}

function rss_insert_featured_image( $comments ) {
  global $post;
  $image_id = get_post_thumbnail_id( $post->ID );
  if( ! $image_id ) return;
  $image = get_the_post_thumbnail_url( $post->ID, 'large' );
  $image_url = esc_url( $image );
  $image_alt = esc_html( get_post_meta( $image_id, '_wp_attachment_image_alt', true ) );
  $image_title = esc_html( get_the_title( $image_id ) );
  $image_description = empty( $image_alt ) ? $image_title : $image_alt;
  if ( !empty( $image ) ) {
    echo <<<EOF
      <media:content url="{$image_url}" medium="image" />
      <media:description>{$image_description}</media:description>
    EOF;
  }
}

add_action( 'rss2_ns', 'rss_insert_namespace_for_featured_image' );
add_action( 'rss2_item', 'rss_insert_featured_image' );

So there we have it: a little digital gardening, and four improvements to WordPress’s default feeds.

RSS may not be as hip as it once was, but little improvements can help new users find their way into this (enlightened?) way to consume the Web.

If you’re using RSS to follow my blog, great! If it’s not for you, perhaps pick your favourite alternative way to get updates, from options including email, Telegram, the Fediverse (e.g. Mastodon), and more…

Update 4 September 2023: More-recently, I’ve improved WordPress RSS feeds by preventing them from automatically converting emoji into images.

Footnotes

1 The changes apply to the Atom feed too, for anybody of such an inclination. Just assume that if I say RSS I’m including Atom, okay?

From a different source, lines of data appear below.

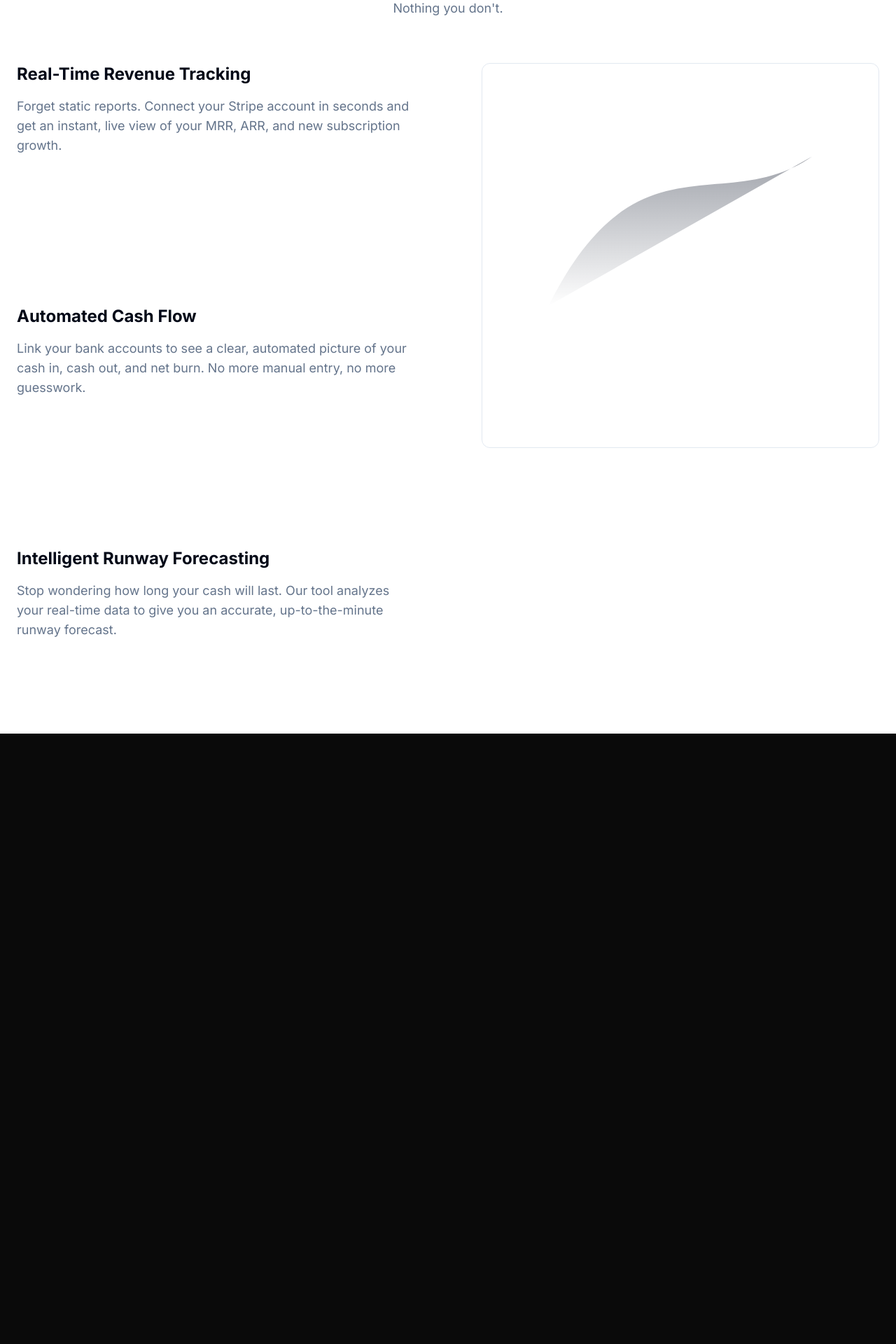
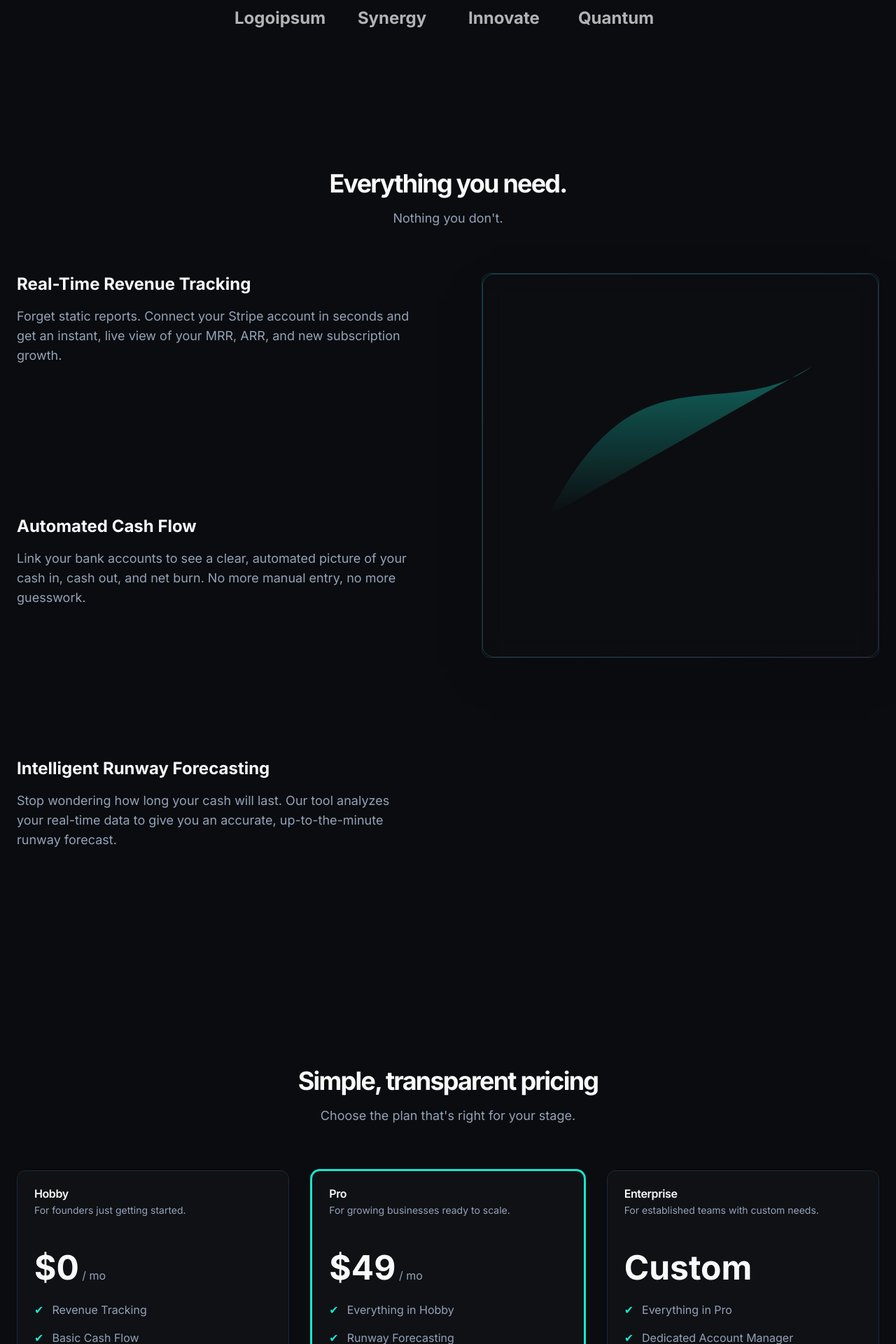
Before and after one commit to kbnam33/saas-one, a React (Vite) app in the folder saas-one/: page / in a window 1280 px wide. Shown: the part 880-2800 px from the top of the page at 70% size. Before the commit the page ends 1928 px from the top, so only its background shows below. Built offline with nearby package versions, Linux system fonts and the light colour scheme; the HTML template or start-up script is replaced by a standard one.

Commit message:
New feature cards and dark theme

```diff
--- a/saas-one/src/App.jsx
+++ b/saas-one/src/App.jsx
@@ -1,6 +1,24 @@
 import { useEffect, useState } from 'react';
 import { Button } from "@/components/ui/button";
-import { Card, CardContent } from "@/components/ui/card";
+import { Card, CardContent, CardHeader, CardTitle, CardDescription } from "@/components/ui/card";
+
+// ==================================
+//      THEME TOGGLE COMPONENT
+// ==================================
+function useTheme() {
+  const [theme, setTheme] = useState(() => {
+    return localStorage.getItem('theme') || 'dark';
+  });
+
+  useEffect(() => {
+    const root = window.document.documentElement;
+    root.classList.remove('light', 'dark');
+    root.classList.add(theme);
+    localStorage.setItem('theme', theme);
+  }, [theme]);
+
+  return [theme, setTheme];
+}
 
 // ==================================
 //      SVG VISUAL COMPONENTS
@@ -48,6 +66,7 @@ const features = [
 
 function App() {
   const [activeFeature, setActiveFeature] = useState(features[0].id);
+  const [theme, setTheme] = useTheme();
 
   useEffect(() => {
     const featureDivs = document.querySelectorAll('[data-feature]');
@@ -75,7 +94,7 @@ function App() {
           </nav>
           <div className="flex items-center gap-4">
             <Button variant="ghost">Login</Button>
-            <Button>Sign Up Now</Button>
+            <Button className="btn-custom-primary">Sign Up Now</Button>
           </div>
         </header>
 
@@ -86,18 +105,29 @@ function App() {
               <h2 className="text-4xl md:text-6xl font-bold tracking-tighter">Finance for Founders Who'd Rather Be Building.</h2>
               <p className="mt-6 text-lg md:text-xl text-muted-foreground">Stop wrestling with spreadsheets. We automate your financial reporting so you can focus on your product.</p>
               <div className="mt-8">
-                <Button size="lg">Get Started for Free</Button>
+                <Button size="lg" className="btn-custom-primary">Get Started for Free</Button>
               </div>
             </div>
             <div className="hidden lg:block">
               <Card className="glass-pane relative h-[450px] bg-card/40 backdrop-blur-lg shadow-2xl shadow-background">
                 <CardContent className="p-4">
-                  {/* Placeholder for a product screenshot or animation */}
                   <div className="w-full h-full bg-muted rounded-lg flex items-center justify-center">
                     <p className="text-muted-foreground">Product Mockup</p>
                   </div>
                 </CardContent>
               </Card>
+            </div>
+          </section>
+
+          <section id="social-proof" className="mt-32 md:mt-48">
+            <div className="text-center">
+              <h3 className="text-lg text-muted-foreground">Trusted by the best teams in the world</h3>
+              <div className="mt-8 flex justify-center items-center gap-x-8 md:gap-x-12 opacity-70">
+                <div className="w-28 h-12 flex items-center justify-center text-2xl font-bold">Logoipsum</div>
+                <div className="w-28 h-12 flex items-center justify-center text-2xl font-bold">Synergy</div>
+                <div className="w-28 h-12 hidden sm:flex items-center justify-center text-2xl font-bold">Innovate</div>
+                <div className="w-28 h-12 hidden md:flex items-center justify-center text-2xl font-bold">Quantum</div>
+              </div>
             </div>
           </section>
 
@@ -126,7 +156,96 @@ function App() {
               </div>
             </div>
           </section>
+
+          <section id="pricing" className="mt-32 md:mt-48">
+            <div className="text-center">
+              <h2 className="text-3xl md:text-4xl font-bold tracking-tighter">Simple, transparent pricing</h2>
+              <p className="mt-4 text-lg text-muted-foreground">Choose the plan that's right for your stage.</p>
+            </div>
+            <div className="mt-16 grid grid-cols-1 md:grid-cols-3 gap-8">
+              <Card className="flex flex-col">
+                <CardHeader>
+                  <CardTitle>Hobby</CardTitle>
+                  <CardDescription>For founders just getting started.</CardDescription>
+                </CardHeader>
+                <CardContent className="flex-grow flex flex-col">
+                  <div className="mt-6">
+                    <span className="text-5xl font-bold">$0</span>
+                    <span className="text-muted-foreground"> / mo</span>
+                  </div>
+                  <ul className="mt-6 space-y-4 text-muted-foreground flex-grow">
+                    <li className="flex items-center gap-x-3"><span className="text-primary">✔</span> Revenue Tracking</li>
+                    <li className="flex items-center gap-x-3"><span className="text-primary">✔</span> Basic Cash Flow</li>
+                    <li className="flex items-center gap-x-3"><span className="text-primary">✔</span> 1 Bank Connection</li>
+                  </ul>
+                  <Button variant="outline" className="mt-8 w-full">Get Started</Button>
+                </CardContent>
+              </Card>
+
+              <Card className="flex flex-col border-primary ring-2 ring-primary">
+                <CardHeader>
+                  <CardTitle>Pro</CardTitle>
+                  <CardDescription>For growing businesses ready to scale.</CardDescription>
+                </CardHeader>
+                <CardContent className="flex-grow flex flex-col">
+                  <div className="mt-6">
+                    <span className="text-5xl font-bold">$49</span>
+                    <span className="text-muted-foreground"> / mo</span>
+                  </div>
+                  <ul className="mt-6 space-y-4 text-muted-foreground flex-grow">
+                    <li className="flex items-center gap-x-3"><span className="text-primary">✔</span> Everything in Hobby</li>
+                    <li className="flex items-center gap-x-3"><span className="text-primary">✔</span> Runway Forecasting</li>
+                    <li className="flex items-center gap-x-3"><span className="text-primary">✔</span> Unlimited Connections</li>
+                    <li className="flex items-center gap-x-3"><span className="text-primary">✔</span> Priority Support</li>
+                  </ul>
+                  <Button className="mt-8 w-full btn-custom-primary">Choose Pro</Button>
+                </CardContent>
+              </Card>
+
+              <Card className="flex flex-col">
+                <CardHeader>
+                  <CardTitle>Enterprise</CardTitle>
+                  <CardDescription>For established teams with custom needs.</CardDescription>
+                </CardHeader>
+                <CardContent className="flex-grow flex flex-col">
+                  <div className="mt-6">
+                    <span className="text-5xl font-bold">Custom</span>
+                  </div>
+                   <ul className="mt-6 space-y-4 text-muted-foreground flex-grow">
+                    <li className="flex items-center gap-x-3"><span className="text-primary">✔</span> Everything in Pro</li>
+                    <li className="flex items-center gap-x-3"><span className="text-primary">✔</span> Dedicated Account Manager</li>
+                    <li className="flex items-center gap-x-3"><span className="text-primary">✔</span> Custom Integrations</li>
+                  </ul>
+                  <Button variant="outline" className="mt-8 w-full">Contact Sales</Button>
+                </CardContent>
+              </Card>
+            </div>
+          </section>
+
+          <section id="cta" className="mt-32 md:mt-48 text-center">
+            <Card className="glass-pane relative bg-card/40 backdrop-blur-lg p-12">
+              <h2 className="text-3xl md:text-4xl font-bold tracking-tighter">Ready to take control?</h2>
+              <p className="mt-4 text-lg text-muted-foreground max-w-xl mx-auto">Stop guessing, start growing. Get a clear view of your startup's finances in minutes.</p>
+              <div className="mt-8">
+                <Button size="lg" className="btn-custom-primary">Sign Up for Free</Button>
+              </div>
+            </Card>
+          </section>
         </main>
+
+        <footer className="mt-24 py-8 border-t">
+          <div className="flex justify-between items-center">
+            <p className="text-muted-foreground">&copy; 2025 [Your Brand Name]. All rights reserved.</p>
+            <div className="flex items-center gap-4">
+                {/* Theme Toggle Button */}
+                <Button variant="outline" size="icon" onClick={() => setTheme(theme === 'light' ? 'dark' : 'light')}>
+                    <svg className="h-[1.2rem] w-[1.2rem] rotate-0 scale-100 transition-all dark:-rotate-90 dark:scale-0" fill="none" stroke="currentColor" viewBox="0 0 24 24"><path strokeLinecap="round" strokeLinejoin="round" strokeWidth="2" d="M12 3v1m0 16v1m9-9h-1M4 12H3m15.364 6.364l-.707-.707M6.343 6.343l-.707-.707m12.728 0l-.707.707M6.343 17.657l-.707.707M16 12a4 4 0 11-8 0 4 4 0 018 0z"></path></svg>
+                    <svg className="absolute h-[1.2rem] w-[1.2rem] rotate-90 scale-0 transition-all dark:rotate-0 dark:scale-100" fill="none" stroke="currentColor" viewBox="0 0 24 24"><path strokeLinecap="round" strokeLinejoin="round" strokeWidth="2" d="M20.354 15.354A9 9 0 018.646 3.646 9.003 9.003 0 0012 21a9.003 9.003 0 008.354-5.646z"></path></svg>
+                    <span className="sr-only">Toggle theme</span>
+                </Button>
+            </div>
+          </div>
+        </footer>
       </div>
     </div>
   );
--- a/saas-one/src/index.css
+++ b/saas-one/src/index.css
@@ -2,15 +2,82 @@
 @tailwind components;
 @tailwind utilities;
 
+@layer base {
+  :root {
+    --background: 0 0% 100%;
+    --foreground: 222.2 84% 4.9%;
+    --card: 0 0% 100%;
+    --card-foreground: 222.2 84% 4.9%;
+    --popover: 0 0% 100%;
+    --popover-foreground: 222.2 84% 4.9%;
+    --primary: 173 95% 42%; /* Custom Teal */
+    --primary-foreground: 210 40% 98%;
+    --secondary: 210 40% 96.1%;
+    --secondary-foreground: 222.2 47.4% 11.2%;
+    --muted: 210 40% 96.1%;
+    --muted-foreground: 215.4 16.3% 46.9%;
+    --accent: 210 40% 96.1%;
+    --accent-foreground: 222.2 47.4% 11.2%;
+    --destructive: 0 84.2% 60.2%;
+    --destructive-foreground: 210 40% 98%;
+    --border: 214.3 31.8% 91.4%;
+    --input: 214.3 31.8% 91.4%;
+    --ring: 222.2 84% 4.9%;
+    --radius: 0.5rem;
+  }
+
+  .dark {
+    --background: 220 18% 5%; /* Custom Near-Black */
+    --foreground: 0 0% 98%; /* Custom Neutral White */
+    --card: 220 18% 7%;
+    --card-foreground: 0 0% 98%;
+    --popover: 220 18% 5%;
+    --popover-foreground: 0 0% 98%;
+    --primary: 173 80% 50%; /* Custom Brighter Teal */
+    --primary-foreground: 173 95% 10%;
+    --secondary: 217.2 32.6% 17.5%;
+    --secondary-foreground: 0 0% 98%;
+    --muted: 217.2 32.6% 17.5%;
+    --muted-foreground: 215 20.2% 65.1%; /* Custom Muted Gray */
+    --accent: 217.2 32.6% 17.5%;
+    --accent-foreground: 0 0% 98%;
+    --destructive: 0 62.8% 30.6%;
+    --destructive-foreground: 0 0% 98%;
+    --border: 217.2 32.6% 17.5%;
+    --input: 217.2 32.6% 17.5%;
+    --ring: 173 80% 50%;
+  }
+}
+
+@layer base {
+  * {
+    @apply border-border;
+  }
+  body {
+    @apply bg-background text-foreground;
+  }
+  .dark body {
+    background-image: radial-gradient(circle at top, hsl(220 18% 10%) 0%, hsl(var(--background)) 35%);
+    background-repeat: no-repeat;
+  }
+}
+
+@layer components {
+    .btn-custom-primary {
+        @apply bg-primary text-primary-foreground shadow-lg shadow-primary/20 hover:bg-primary/90 transition-all duration-300 transform hover:scale-105;
+    }
+}
+
+/* Your Existing Animation Styles */
 .fade-in-up {
-    opacity: 0;
-    transform: translateY(20px);
-    transition: opacity 0.6s ease-out, transform 0.6s ease-out;
+  opacity: 0;
+  transform: translateY(20px);
+  transition: opacity 0.6s ease-out, transform 0.6s ease-out;
 }
 
 .fade-in-up.is-visible {
-    opacity: 1;
-    transform: translateY(0);
+  opacity: 1;
+  transform: translateY(0);
 }
 
 @keyframes draw-line {
@@ -36,71 +103,17 @@
   animation: fade-in 0.5s ease-in forwards;
 }
 
-
-
-@layer base {
-  :root {
-        --background: 0 0% 100%;
-        --foreground: 222.2 84% 4.9%;
-        --card: 0 0% 100%;
-        --card-foreground: 222.2 84% 4.9%;
-        --popover: 0 0% 100%;
-        --popover-foreground: 222.2 84% 4.9%;
-        --primary: 222.2 47.4% 11.2%;
-        --primary-foreground: 210 40% 98%;
-        --secondary: 210 40% 96.1%;
-        --secondary-foreground: 222.2 47.4% 11.2%;
-        --muted: 210 40% 96.1%;
-        --muted-foreground: 215.4 16.3% 46.9%;
-        --accent: 210 40% 96.1%;
-        --accent-foreground: 222.2 47.4% 11.2%;
-        --destructive: 0 84.2% 60.2%;
-        --destructive-foreground: 210 40% 98%;
-        --border: 214.3 31.8% 91.4%;
-        --input: 214.3 31.8% 91.4%;
-        --ring: 222.2 84% 4.9%;
-        --chart-1: 12 76% 61%;
-        --chart-2: 173 58% 39%;
-        --chart-3: 197 37% 24%;
-        --chart-4: 43 74% 66%;
-        --chart-5: 27 87% 67%;
-        --radius: 0.5rem;
-    }
-  .dark {
-        --background: 222.2 84% 4.9%;
-        --foreground: 210 40% 98%;
-        --card: 222.2 84% 4.9%;
-        --card-foreground: 210 40% 98%;
-        --popover: 222.2 84% 4.9%;
-        --popover-foreground: 210 40% 98%;
-        --primary: 210 40% 98%;
-        --primary-foreground: 222.2 47.4% 11.2%;
-        --secondary: 217.2 32.6% 17.5%;
-        --secondary-foreground: 210 40% 98%;
-        --muted: 217.2 32.6% 17.5%;
-        --muted-foreground: 215 20.2% 65.1%;
-        --accent: 217.2 32.6% 17.5%;
-        --accent-foreground: 210 40% 98%;
-        --destructive: 0 62.8% 30.6%;
-        --destructive-foreground: 210 40% 98%;
-        --border: 217.2 32.6% 17.5%;
-        --input: 217.2 32.6% 17.5%;
-        --ring: 212.7 26.8% 83.9%;
-        --chart-1: 220 70% 50%;
-        --chart-2: 160 60% 45%;
-        --chart-3: 30 80% 55%;
-        --chart-4: 280 65% 60%;
-        --chart-5: 340 75% 55%;
-    }
+.glass-pane::before {
+  content: '';
+  position: absolute;
+  inset: 0;
+  border-radius: 1rem;
+  padding: 1px;
+  background: linear-gradient(135deg, hsl(var(--primary) / 0.3), hsl(0 0% 100% / 0.1));
+  -webkit-mask:
+    linear-gradient(#fff 0 0) content-box,
+    linear-gradient(#fff 0 0);
+  -webkit-mask-composite: xor;
+  mask-composite: exclude;
+  pointer-events: none;
 }
-
-
-
-@layer base {
-  * {
-    @apply border-border;
-    }
-  body {
-    @apply bg-background text-foreground;
-    }
-}
```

2 The experience of writing this transformation/stylesheet also gave me yet another opportunity to remember how much I hate working with XSLTs. This time around, in addition to the normal namespace issues and headscratching syntax, I had to deal with the fact that I initially tried to use a feature from XSLT version 2.0 (a 22-year-old version) only to discover that all major web browsers still only support version 1.0 (specified last millenium)!

Screenshot showing a Weekly Digest email from DanQ.me, with two Notes and a Repost clearly-identified.× Screenshot of DanQ.me's RSS feed as viewed in Firefox, showing a "Q" logo and three recent posts.×